[[ Supplied material open ]]

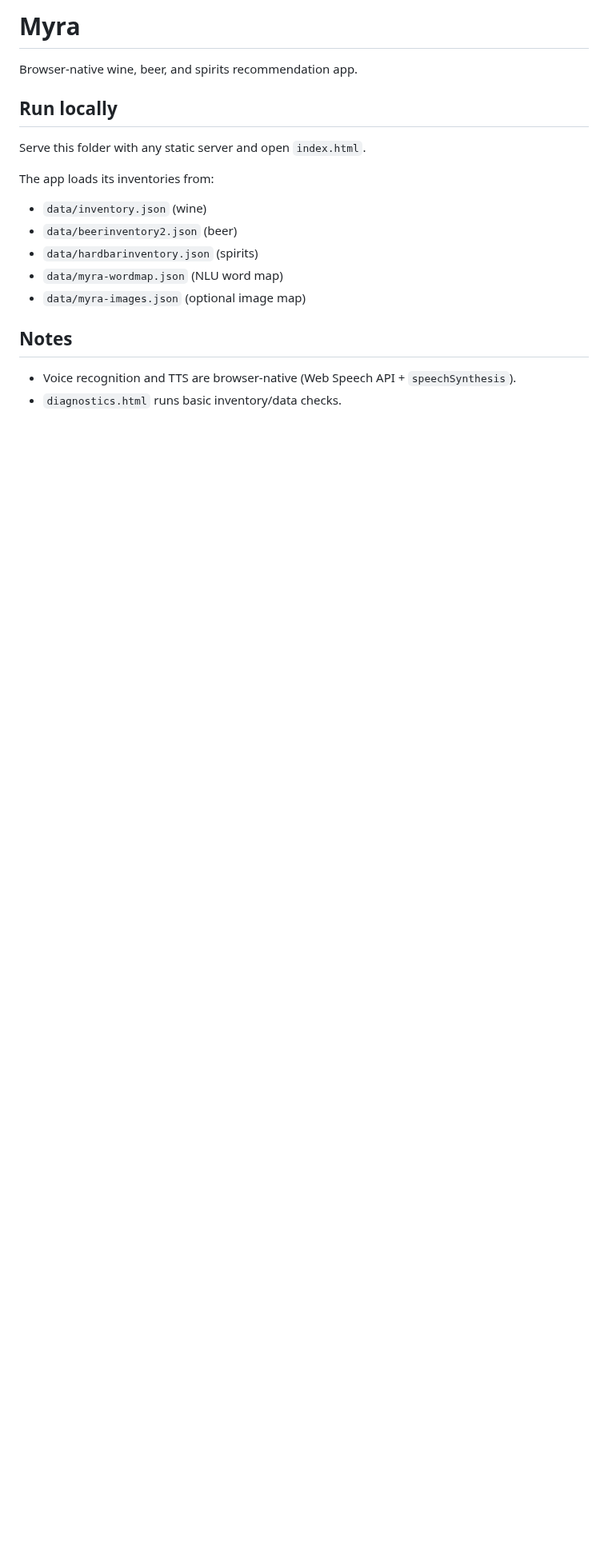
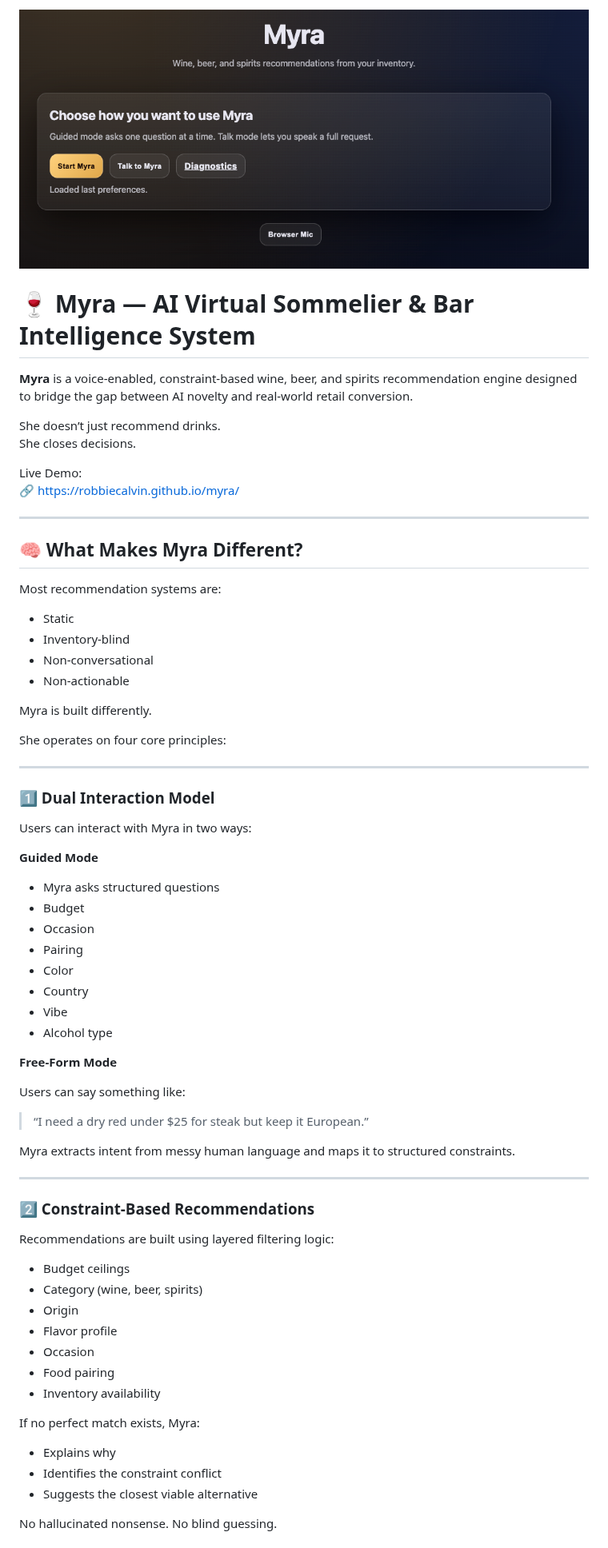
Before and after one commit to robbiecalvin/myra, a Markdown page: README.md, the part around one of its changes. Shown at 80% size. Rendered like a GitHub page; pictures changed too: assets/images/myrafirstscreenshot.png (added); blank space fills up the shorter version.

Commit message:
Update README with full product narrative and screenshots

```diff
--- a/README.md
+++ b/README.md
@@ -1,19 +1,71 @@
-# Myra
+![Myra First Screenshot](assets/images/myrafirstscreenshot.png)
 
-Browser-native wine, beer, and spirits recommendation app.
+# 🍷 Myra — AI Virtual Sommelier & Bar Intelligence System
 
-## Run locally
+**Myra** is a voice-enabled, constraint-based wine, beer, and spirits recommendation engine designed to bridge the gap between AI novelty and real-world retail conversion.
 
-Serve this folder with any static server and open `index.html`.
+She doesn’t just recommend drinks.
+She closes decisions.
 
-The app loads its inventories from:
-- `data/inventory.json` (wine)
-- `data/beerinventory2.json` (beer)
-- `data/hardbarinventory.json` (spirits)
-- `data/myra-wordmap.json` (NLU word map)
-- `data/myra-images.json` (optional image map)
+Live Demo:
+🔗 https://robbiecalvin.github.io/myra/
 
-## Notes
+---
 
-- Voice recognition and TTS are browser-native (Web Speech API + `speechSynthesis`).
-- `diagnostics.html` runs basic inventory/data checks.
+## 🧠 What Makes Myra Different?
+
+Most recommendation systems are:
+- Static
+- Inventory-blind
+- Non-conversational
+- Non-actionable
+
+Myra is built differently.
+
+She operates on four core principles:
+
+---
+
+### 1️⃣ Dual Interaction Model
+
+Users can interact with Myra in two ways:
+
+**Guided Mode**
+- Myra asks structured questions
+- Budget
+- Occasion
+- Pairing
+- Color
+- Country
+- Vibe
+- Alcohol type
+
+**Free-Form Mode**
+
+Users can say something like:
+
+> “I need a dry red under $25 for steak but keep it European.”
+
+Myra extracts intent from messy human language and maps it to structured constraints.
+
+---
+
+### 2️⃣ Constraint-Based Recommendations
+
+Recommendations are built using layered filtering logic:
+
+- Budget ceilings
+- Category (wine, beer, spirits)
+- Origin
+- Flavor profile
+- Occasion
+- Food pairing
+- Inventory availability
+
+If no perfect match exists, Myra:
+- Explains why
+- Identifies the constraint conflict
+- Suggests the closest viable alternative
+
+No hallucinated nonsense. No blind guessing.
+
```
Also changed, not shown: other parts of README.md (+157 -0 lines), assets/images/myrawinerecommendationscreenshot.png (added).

[[ Supplied material closed ]]
[[ Supplied material open ]]

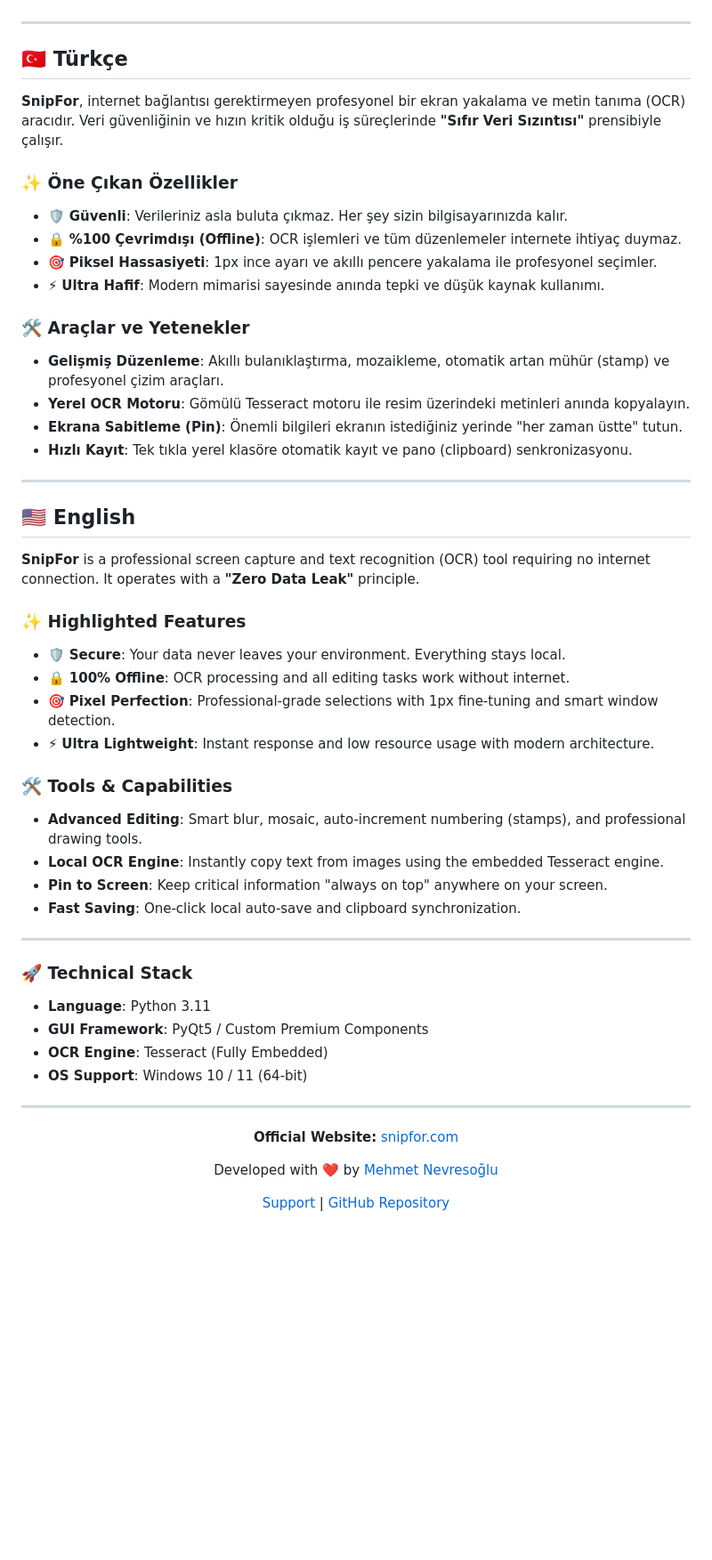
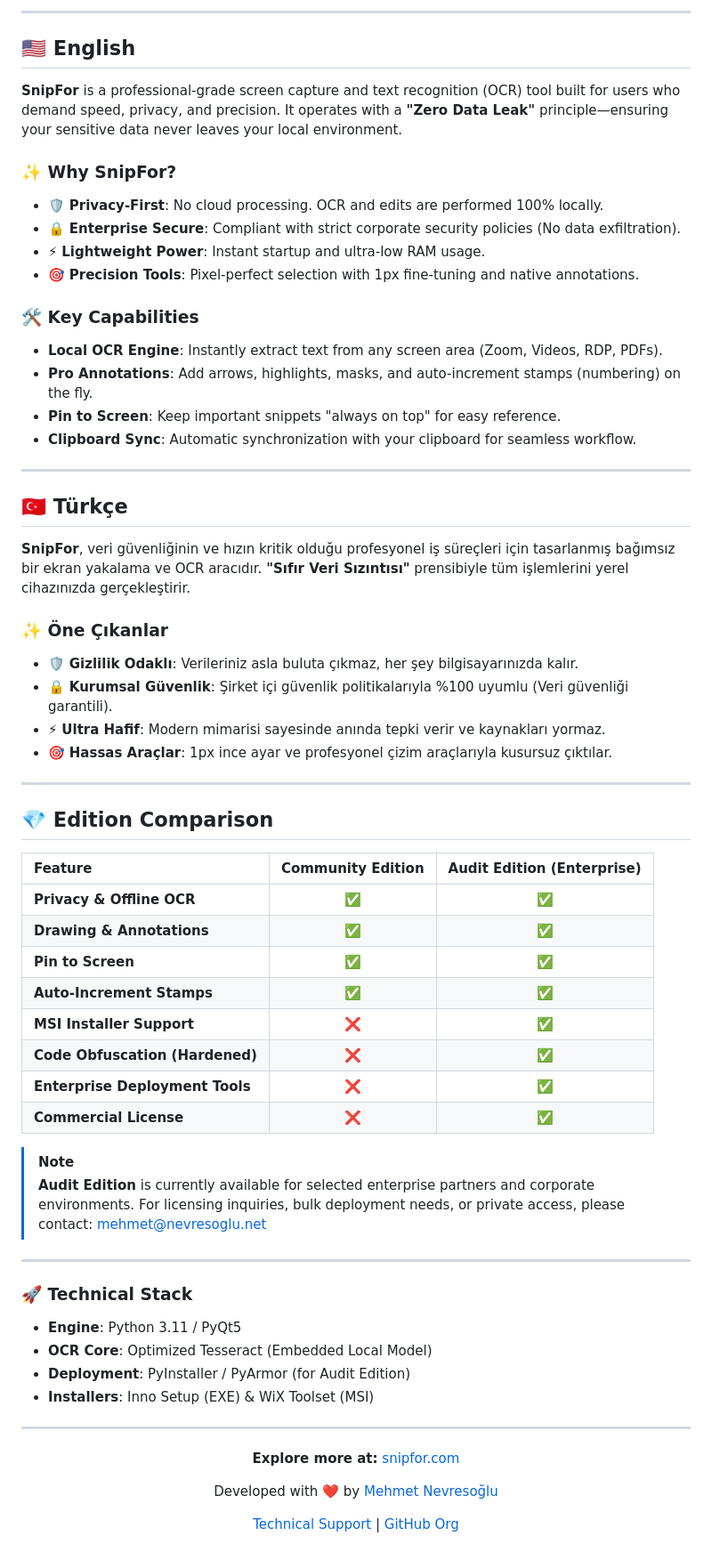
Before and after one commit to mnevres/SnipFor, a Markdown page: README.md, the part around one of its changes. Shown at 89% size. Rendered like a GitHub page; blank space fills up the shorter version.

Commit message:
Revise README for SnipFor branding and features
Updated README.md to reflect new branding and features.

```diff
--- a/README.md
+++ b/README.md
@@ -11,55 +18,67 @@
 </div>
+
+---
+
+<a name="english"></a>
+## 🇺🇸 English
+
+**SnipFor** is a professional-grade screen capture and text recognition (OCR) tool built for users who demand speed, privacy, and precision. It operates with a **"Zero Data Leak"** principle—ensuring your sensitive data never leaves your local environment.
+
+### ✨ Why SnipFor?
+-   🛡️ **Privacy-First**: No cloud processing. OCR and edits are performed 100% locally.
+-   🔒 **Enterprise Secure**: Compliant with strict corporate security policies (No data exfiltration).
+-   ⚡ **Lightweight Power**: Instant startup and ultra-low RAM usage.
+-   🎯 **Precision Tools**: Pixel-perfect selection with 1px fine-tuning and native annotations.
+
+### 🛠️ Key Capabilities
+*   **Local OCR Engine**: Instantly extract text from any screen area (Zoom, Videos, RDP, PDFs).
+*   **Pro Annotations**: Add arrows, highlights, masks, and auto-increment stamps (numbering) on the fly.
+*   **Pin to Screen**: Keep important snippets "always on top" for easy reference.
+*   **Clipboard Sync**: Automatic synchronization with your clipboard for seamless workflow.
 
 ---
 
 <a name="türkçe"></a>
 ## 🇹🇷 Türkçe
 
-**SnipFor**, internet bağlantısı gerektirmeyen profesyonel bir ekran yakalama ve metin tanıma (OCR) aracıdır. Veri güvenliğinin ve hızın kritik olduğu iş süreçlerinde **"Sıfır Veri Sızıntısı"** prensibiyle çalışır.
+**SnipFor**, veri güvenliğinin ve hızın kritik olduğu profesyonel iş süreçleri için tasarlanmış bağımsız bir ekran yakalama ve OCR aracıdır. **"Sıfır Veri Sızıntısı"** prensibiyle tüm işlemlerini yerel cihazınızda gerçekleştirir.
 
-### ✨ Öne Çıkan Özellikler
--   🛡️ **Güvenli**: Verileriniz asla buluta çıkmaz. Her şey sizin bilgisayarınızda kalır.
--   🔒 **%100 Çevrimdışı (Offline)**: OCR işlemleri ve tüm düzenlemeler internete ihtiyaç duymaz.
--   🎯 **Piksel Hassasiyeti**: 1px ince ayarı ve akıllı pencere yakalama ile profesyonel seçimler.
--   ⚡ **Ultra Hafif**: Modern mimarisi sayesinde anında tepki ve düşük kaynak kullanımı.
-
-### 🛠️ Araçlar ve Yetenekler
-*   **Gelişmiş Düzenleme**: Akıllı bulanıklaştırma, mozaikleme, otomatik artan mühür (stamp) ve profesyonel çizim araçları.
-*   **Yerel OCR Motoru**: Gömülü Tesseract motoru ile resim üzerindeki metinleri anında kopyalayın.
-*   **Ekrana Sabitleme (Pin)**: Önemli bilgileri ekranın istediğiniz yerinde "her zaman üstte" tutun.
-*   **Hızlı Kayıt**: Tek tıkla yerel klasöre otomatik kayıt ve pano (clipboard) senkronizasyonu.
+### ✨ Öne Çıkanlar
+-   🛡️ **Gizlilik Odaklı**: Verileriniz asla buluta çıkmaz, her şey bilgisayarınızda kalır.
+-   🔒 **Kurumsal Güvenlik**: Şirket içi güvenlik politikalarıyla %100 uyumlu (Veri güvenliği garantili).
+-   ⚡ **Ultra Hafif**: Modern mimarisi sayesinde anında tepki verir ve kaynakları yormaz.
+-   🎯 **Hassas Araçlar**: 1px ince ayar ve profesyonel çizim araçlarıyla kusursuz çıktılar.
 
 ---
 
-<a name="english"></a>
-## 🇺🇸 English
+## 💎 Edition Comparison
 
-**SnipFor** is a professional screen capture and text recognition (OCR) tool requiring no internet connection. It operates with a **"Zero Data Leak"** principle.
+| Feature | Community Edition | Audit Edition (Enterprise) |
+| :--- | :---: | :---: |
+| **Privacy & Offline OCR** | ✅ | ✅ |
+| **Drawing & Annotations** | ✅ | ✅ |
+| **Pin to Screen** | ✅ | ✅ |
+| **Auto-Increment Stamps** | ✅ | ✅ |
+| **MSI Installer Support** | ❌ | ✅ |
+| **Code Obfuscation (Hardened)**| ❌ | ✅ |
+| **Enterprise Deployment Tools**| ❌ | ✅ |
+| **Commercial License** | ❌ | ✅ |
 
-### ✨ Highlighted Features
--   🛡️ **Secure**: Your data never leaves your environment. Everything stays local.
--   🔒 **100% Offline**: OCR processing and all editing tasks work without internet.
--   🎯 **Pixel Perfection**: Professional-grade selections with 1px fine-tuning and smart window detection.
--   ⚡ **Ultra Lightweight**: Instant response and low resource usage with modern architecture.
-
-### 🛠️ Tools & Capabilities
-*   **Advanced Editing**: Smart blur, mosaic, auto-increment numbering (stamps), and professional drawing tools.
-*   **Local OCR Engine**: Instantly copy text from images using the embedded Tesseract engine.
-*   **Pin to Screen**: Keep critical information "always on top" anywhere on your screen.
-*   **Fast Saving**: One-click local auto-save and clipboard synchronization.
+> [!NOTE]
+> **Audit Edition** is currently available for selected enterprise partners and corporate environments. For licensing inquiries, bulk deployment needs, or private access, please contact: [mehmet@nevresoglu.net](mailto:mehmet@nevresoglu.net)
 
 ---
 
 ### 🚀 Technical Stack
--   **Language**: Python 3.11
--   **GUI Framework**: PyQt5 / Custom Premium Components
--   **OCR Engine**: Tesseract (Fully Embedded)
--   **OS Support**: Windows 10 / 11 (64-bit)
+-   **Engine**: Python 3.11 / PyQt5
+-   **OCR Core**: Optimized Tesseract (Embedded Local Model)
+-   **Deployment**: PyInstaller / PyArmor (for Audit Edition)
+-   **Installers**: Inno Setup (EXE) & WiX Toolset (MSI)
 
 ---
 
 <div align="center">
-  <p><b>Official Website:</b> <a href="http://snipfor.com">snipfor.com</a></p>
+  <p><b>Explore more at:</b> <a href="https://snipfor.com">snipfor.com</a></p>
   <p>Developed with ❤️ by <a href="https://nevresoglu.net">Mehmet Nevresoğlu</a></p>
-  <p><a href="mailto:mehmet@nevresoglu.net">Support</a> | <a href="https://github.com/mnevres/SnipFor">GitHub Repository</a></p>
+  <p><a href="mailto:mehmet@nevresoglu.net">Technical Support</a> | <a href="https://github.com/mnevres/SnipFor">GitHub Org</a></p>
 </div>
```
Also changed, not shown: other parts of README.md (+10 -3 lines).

[[ Supplied material closed ]]

◆ **Task brief**
Find the lines above that contain the word "hızın" and copy each one.

◆ **Answer area**
-**SnipFor**, internet bağlantısı gerektirmeyen profesyonel bir ekran yakalama ve metin tanıma (OCR) aracıdır. Veri güvenliğinin ve hızın kritik olduğu iş süreçlerinde **"Sıfır Veri Sızıntısı"** prensibiyle çalışır.
+**SnipFor**, veri güvenliğinin ve hızın kritik olduğu profesyonel iş süreçleri için tasarlanmış bağımsız bir ekran yakalama ve OCR aracıdır. **"Sıfır Veri Sızıntısı"** prensibiyle tüm işlemlerini yerel cihazınızda gerçekleştirir.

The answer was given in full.